Web page edit records

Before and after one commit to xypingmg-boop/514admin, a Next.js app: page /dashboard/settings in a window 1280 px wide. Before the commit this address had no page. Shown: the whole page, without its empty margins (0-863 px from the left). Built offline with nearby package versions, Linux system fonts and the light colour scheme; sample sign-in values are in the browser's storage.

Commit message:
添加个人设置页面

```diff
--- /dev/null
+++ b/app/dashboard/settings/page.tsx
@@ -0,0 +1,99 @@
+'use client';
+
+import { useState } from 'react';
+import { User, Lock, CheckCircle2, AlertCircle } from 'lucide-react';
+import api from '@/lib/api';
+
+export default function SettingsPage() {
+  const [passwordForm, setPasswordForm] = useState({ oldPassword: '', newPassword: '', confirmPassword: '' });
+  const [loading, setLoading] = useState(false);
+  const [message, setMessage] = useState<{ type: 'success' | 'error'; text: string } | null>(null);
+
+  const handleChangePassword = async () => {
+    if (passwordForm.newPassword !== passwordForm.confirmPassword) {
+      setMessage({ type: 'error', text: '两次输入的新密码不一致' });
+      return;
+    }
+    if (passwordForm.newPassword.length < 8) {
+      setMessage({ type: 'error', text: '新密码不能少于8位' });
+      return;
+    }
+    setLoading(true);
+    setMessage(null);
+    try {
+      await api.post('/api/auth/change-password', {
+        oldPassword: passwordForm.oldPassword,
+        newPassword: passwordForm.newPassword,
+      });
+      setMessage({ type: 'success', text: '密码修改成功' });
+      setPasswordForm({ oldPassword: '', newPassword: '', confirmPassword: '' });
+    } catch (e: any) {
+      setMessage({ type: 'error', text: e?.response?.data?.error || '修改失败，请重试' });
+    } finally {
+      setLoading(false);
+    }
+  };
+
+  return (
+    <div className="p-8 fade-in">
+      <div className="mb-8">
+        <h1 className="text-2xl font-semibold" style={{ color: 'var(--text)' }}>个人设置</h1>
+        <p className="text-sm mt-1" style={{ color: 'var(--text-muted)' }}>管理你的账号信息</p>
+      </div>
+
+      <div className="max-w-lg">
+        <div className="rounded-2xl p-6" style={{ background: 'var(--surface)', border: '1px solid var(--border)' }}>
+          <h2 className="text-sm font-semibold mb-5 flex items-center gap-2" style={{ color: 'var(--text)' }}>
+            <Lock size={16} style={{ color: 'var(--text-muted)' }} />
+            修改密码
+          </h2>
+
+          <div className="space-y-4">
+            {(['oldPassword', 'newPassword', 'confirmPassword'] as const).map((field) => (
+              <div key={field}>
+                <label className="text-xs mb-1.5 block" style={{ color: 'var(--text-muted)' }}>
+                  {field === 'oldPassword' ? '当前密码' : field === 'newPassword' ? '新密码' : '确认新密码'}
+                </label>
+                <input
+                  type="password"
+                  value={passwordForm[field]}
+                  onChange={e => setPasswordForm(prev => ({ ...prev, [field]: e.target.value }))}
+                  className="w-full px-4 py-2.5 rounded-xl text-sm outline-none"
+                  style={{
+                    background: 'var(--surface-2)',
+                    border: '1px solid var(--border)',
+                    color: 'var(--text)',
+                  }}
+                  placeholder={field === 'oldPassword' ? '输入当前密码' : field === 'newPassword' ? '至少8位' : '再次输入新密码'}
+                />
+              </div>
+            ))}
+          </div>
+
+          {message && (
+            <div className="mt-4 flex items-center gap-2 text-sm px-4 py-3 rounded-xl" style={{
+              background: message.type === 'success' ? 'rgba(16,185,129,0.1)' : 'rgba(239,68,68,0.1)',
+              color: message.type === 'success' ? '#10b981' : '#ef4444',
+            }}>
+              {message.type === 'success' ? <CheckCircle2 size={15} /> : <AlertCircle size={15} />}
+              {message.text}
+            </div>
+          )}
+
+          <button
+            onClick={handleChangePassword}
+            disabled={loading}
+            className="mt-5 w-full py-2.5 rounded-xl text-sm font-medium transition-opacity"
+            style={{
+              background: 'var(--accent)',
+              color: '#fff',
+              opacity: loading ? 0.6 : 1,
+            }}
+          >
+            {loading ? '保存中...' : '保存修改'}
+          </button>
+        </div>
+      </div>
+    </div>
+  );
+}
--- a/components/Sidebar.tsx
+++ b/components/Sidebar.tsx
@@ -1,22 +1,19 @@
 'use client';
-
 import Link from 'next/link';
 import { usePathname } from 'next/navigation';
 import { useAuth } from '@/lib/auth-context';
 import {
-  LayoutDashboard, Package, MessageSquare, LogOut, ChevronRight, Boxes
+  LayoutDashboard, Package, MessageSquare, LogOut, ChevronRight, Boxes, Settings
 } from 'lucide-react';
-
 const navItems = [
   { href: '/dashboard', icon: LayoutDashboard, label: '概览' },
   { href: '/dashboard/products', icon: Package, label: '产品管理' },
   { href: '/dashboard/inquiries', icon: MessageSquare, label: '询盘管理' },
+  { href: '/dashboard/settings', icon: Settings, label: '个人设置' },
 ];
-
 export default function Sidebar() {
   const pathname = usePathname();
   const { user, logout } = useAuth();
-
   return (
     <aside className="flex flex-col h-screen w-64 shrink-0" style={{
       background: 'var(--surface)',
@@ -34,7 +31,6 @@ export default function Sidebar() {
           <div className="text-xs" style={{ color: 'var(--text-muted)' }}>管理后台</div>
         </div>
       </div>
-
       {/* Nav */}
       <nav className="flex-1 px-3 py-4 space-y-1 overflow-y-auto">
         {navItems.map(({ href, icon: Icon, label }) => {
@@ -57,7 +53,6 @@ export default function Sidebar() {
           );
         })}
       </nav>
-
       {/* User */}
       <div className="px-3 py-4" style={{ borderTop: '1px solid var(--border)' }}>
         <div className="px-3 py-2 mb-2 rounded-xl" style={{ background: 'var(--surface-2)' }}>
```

What you need to do:
Your answer must be every line from the entries that contains the string "rounded", copied as it stands.

Output:
+        <div className="rounded-2xl p-6" style={{ background: 'var(--surface)', border: '1px solid var(--border)' }}>
+                  className="w-full px-4 py-2.5 rounded-xl text-sm outline-none"
+            <div className="mt-4 flex items-center gap-2 text-sm px-4 py-3 rounded-xl" style={{
+            className="mt-5 w-full py-2.5 rounded-xl text-sm font-medium transition-opacity"
         <div className="px-3 py-2 mb-2 rounded-xl" style={{ background: 'var(--surface-2)' }}>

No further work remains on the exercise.